*** Information shown Section Begins ***

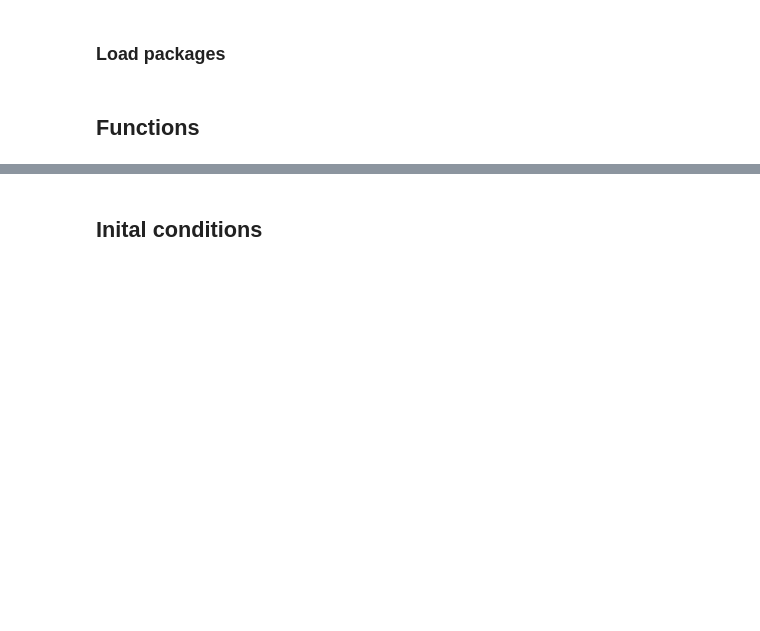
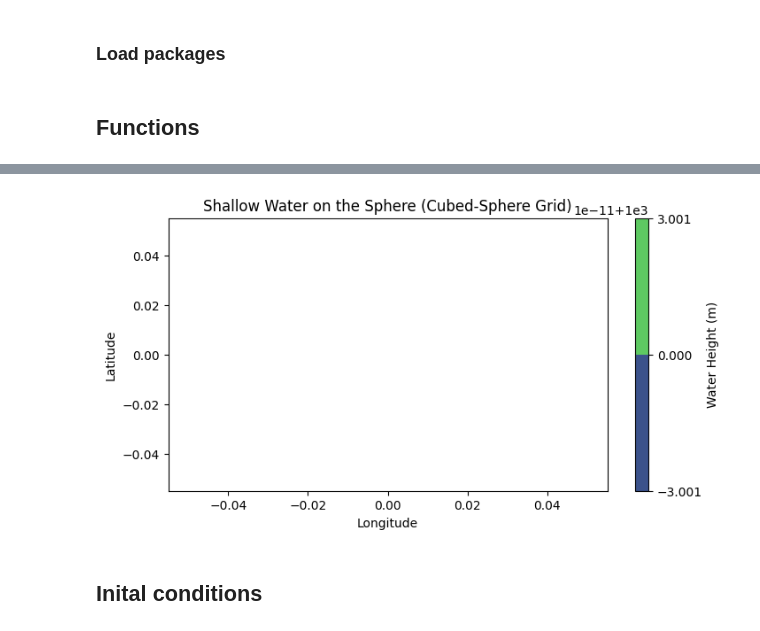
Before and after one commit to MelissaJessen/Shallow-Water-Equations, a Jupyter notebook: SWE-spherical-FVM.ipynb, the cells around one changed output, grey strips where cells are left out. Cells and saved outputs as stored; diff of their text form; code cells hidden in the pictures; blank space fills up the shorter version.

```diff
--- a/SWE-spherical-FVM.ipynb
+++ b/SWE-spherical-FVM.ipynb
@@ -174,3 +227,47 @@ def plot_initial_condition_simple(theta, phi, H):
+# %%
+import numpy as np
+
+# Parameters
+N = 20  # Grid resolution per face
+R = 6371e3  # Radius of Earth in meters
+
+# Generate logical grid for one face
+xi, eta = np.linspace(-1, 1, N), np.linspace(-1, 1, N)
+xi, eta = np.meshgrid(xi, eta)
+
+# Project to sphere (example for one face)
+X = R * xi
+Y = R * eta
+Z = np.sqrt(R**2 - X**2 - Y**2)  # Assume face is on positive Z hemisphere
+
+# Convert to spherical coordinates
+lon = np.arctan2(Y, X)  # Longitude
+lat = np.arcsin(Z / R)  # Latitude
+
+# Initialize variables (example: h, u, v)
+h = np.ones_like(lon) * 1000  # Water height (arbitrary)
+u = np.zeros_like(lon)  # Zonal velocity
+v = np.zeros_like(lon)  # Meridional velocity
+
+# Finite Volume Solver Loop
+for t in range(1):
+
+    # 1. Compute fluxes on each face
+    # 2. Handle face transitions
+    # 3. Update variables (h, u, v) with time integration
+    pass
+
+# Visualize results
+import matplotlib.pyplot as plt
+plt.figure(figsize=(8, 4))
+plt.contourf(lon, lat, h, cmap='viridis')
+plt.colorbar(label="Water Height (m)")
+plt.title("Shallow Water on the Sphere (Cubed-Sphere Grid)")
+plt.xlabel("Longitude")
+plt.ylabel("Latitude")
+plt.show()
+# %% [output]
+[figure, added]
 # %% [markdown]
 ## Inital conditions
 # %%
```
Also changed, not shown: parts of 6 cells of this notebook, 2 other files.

*** Information shown Section Ends ***
*** Information shown Section Begins ***

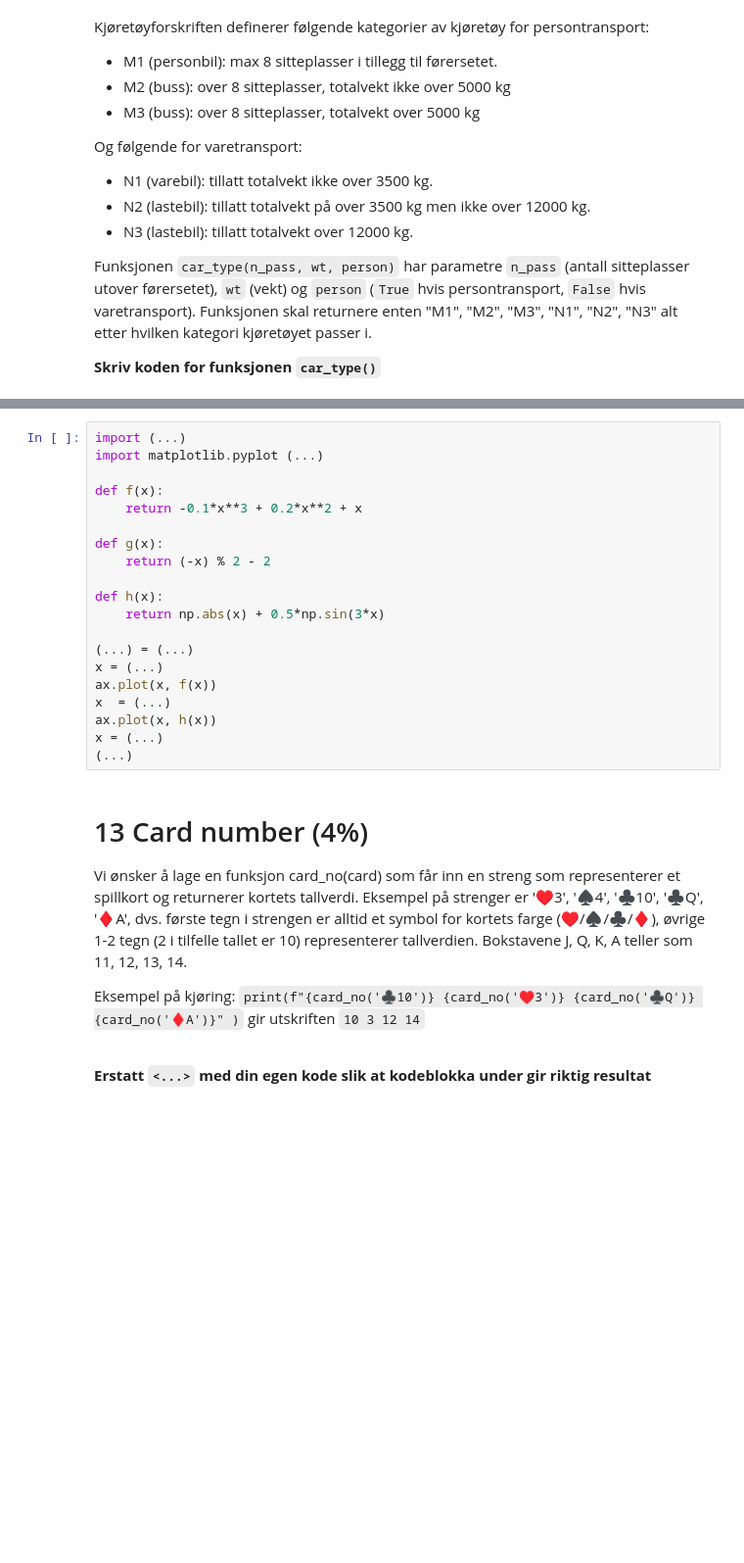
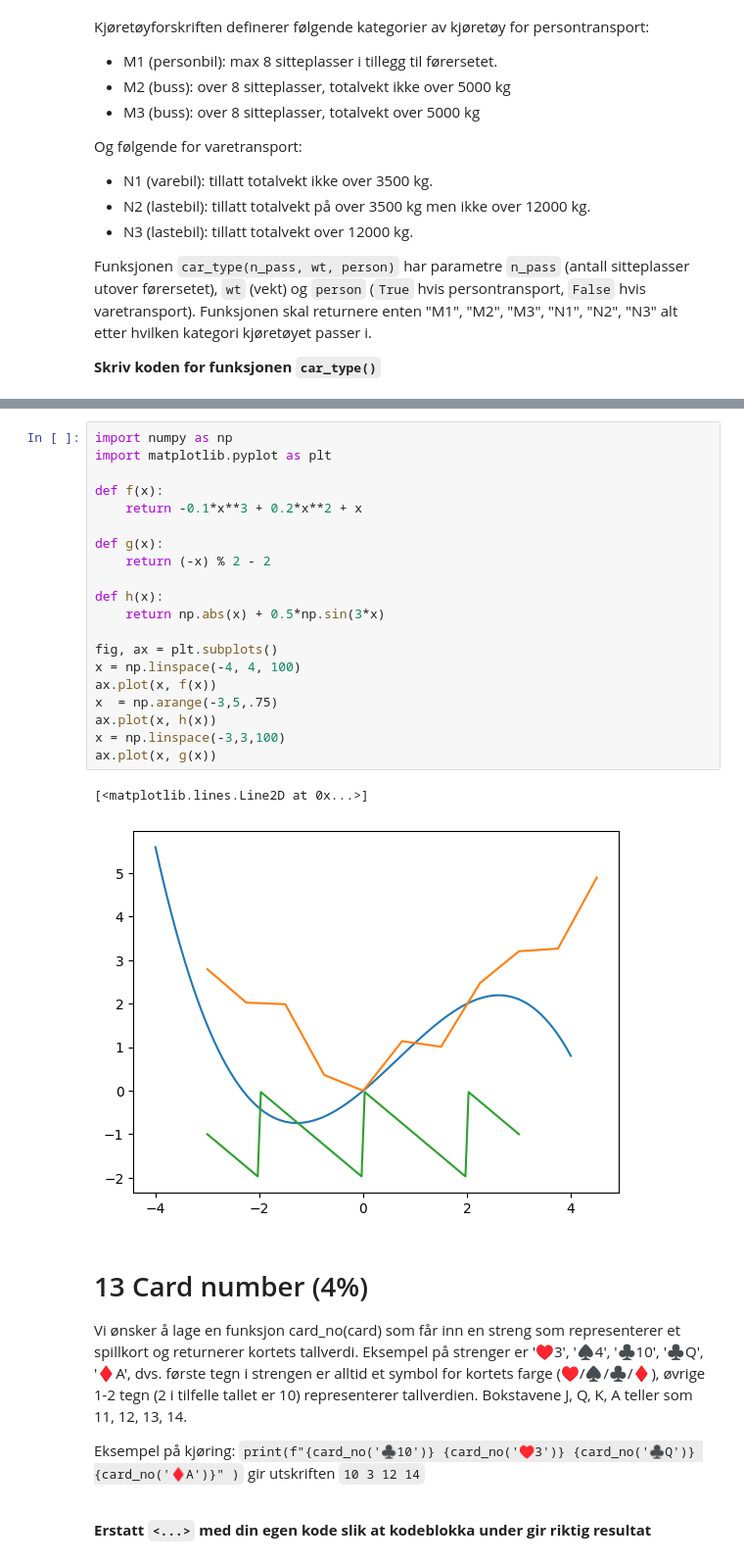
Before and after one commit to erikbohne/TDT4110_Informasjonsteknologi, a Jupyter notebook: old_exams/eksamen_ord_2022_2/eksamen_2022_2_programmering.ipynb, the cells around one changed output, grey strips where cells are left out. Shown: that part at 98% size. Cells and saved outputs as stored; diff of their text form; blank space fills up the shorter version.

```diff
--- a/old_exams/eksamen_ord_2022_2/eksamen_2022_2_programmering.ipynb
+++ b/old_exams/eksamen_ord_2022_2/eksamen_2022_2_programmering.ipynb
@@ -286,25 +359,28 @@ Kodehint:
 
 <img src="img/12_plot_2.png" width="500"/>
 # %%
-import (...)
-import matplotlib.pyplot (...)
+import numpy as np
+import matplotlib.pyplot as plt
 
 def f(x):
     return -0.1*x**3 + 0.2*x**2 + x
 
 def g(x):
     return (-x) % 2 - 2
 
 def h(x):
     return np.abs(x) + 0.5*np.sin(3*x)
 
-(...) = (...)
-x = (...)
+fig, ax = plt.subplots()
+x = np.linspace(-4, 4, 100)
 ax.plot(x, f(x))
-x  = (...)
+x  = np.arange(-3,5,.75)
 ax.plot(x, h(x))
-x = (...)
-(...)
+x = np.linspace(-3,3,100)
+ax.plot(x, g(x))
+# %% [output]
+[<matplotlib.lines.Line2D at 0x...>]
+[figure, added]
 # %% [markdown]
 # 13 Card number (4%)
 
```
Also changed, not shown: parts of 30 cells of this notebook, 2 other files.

*** Information shown Section Ends ***
*** Information shown Section Begins ***

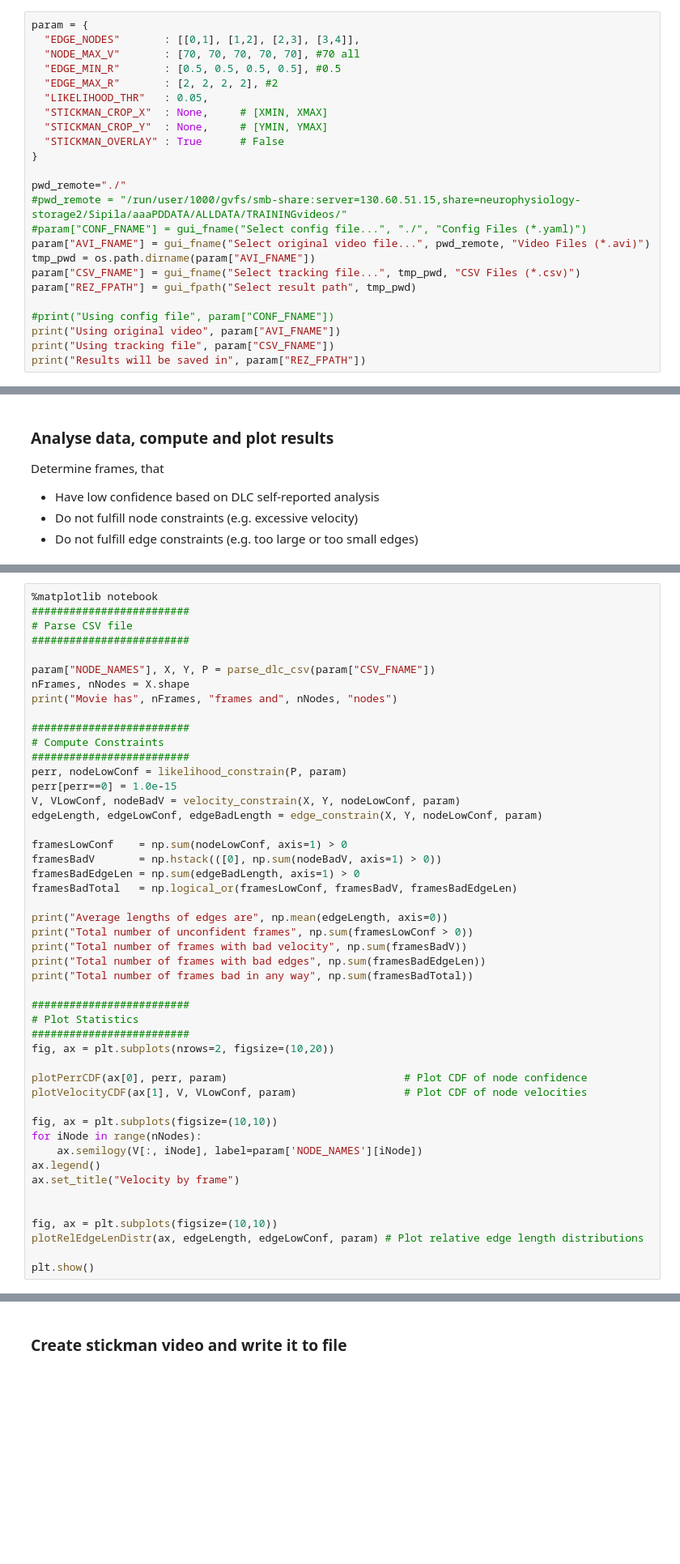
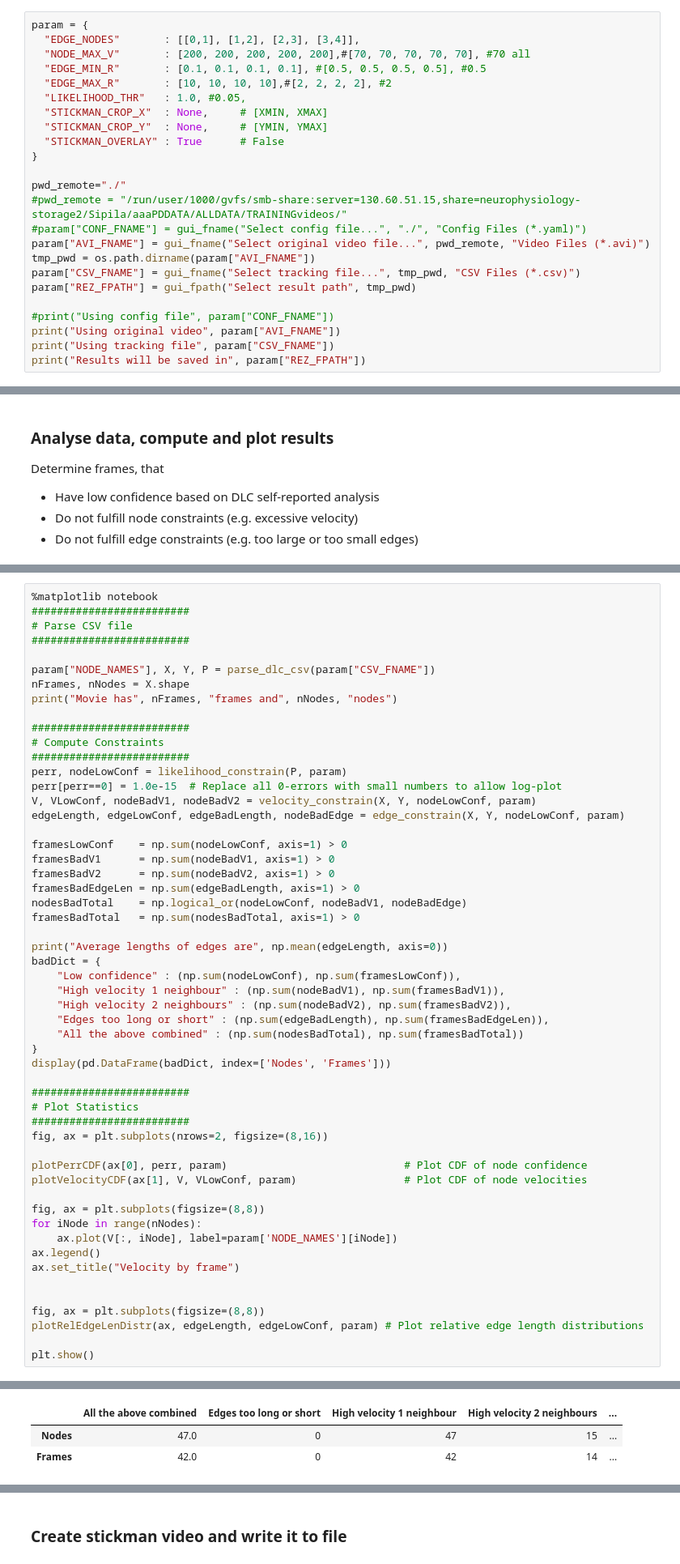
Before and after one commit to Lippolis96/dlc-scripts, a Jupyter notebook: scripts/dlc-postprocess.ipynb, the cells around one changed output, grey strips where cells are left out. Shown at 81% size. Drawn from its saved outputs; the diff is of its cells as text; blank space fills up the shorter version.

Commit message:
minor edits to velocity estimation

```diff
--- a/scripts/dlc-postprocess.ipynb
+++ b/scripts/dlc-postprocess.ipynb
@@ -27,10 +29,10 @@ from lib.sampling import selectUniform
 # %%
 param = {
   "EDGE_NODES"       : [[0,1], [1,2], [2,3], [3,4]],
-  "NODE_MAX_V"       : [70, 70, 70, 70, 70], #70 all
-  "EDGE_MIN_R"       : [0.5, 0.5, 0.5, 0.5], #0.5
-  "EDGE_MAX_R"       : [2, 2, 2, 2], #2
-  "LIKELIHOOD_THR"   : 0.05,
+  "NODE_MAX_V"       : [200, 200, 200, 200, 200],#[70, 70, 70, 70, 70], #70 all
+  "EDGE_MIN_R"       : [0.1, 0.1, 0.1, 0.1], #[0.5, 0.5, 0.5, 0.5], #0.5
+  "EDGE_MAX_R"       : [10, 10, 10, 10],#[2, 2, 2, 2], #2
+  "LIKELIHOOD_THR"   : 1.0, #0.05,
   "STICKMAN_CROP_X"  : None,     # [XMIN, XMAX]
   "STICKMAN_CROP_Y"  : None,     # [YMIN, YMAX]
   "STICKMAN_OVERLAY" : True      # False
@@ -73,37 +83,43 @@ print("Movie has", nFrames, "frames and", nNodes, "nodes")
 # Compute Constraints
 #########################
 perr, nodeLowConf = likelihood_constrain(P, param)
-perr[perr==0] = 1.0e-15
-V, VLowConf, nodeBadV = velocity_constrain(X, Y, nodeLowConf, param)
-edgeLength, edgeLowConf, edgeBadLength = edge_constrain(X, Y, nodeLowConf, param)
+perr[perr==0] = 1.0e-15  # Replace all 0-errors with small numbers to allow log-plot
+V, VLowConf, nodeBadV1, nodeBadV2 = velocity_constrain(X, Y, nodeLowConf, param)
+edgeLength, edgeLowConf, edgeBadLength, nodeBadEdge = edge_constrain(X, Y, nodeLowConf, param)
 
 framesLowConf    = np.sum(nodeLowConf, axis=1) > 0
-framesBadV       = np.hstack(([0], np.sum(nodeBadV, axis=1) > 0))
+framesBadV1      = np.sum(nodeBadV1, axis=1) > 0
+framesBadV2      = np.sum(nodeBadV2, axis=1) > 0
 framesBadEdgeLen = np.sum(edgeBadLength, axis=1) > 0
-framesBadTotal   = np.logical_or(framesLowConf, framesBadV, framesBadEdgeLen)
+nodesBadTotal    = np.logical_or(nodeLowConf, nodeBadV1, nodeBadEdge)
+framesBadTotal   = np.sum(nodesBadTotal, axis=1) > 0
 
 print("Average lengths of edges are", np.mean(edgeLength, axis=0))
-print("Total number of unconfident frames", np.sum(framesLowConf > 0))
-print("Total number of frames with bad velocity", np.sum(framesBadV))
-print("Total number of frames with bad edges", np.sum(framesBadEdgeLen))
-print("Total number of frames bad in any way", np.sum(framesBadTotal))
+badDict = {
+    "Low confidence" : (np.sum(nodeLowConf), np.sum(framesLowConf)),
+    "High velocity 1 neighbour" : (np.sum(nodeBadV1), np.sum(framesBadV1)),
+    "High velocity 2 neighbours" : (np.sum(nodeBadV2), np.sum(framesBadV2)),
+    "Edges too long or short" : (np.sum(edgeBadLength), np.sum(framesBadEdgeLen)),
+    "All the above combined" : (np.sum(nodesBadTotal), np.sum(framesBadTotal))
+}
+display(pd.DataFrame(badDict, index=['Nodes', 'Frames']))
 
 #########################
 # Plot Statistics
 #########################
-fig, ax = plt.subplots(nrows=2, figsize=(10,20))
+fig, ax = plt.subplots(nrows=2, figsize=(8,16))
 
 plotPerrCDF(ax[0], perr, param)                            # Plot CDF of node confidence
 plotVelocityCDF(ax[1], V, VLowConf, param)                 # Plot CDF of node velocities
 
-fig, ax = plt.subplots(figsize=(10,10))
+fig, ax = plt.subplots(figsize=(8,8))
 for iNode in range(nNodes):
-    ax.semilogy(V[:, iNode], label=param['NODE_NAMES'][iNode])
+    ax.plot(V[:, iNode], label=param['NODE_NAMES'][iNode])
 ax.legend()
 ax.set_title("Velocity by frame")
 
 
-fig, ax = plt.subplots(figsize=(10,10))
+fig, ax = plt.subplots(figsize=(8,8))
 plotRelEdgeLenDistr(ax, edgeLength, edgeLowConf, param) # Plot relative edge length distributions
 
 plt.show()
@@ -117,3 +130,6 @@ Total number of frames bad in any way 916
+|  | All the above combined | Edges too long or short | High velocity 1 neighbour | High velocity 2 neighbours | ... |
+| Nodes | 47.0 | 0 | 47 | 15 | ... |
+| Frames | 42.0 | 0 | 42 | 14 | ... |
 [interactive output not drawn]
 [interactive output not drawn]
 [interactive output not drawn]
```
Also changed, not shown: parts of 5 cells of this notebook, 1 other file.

*** Information shown Section Ends ***

→ Work request
Pull every line with the string "Also" out of the material.

→ Result for this exercise
Also changed, not shown: parts of 6 cells of this notebook, 2 other files.
Also changed, not shown: parts of 30 cells of this notebook, 2 other files.
Also changed, not shown: parts of 5 cells of this notebook, 1 other file.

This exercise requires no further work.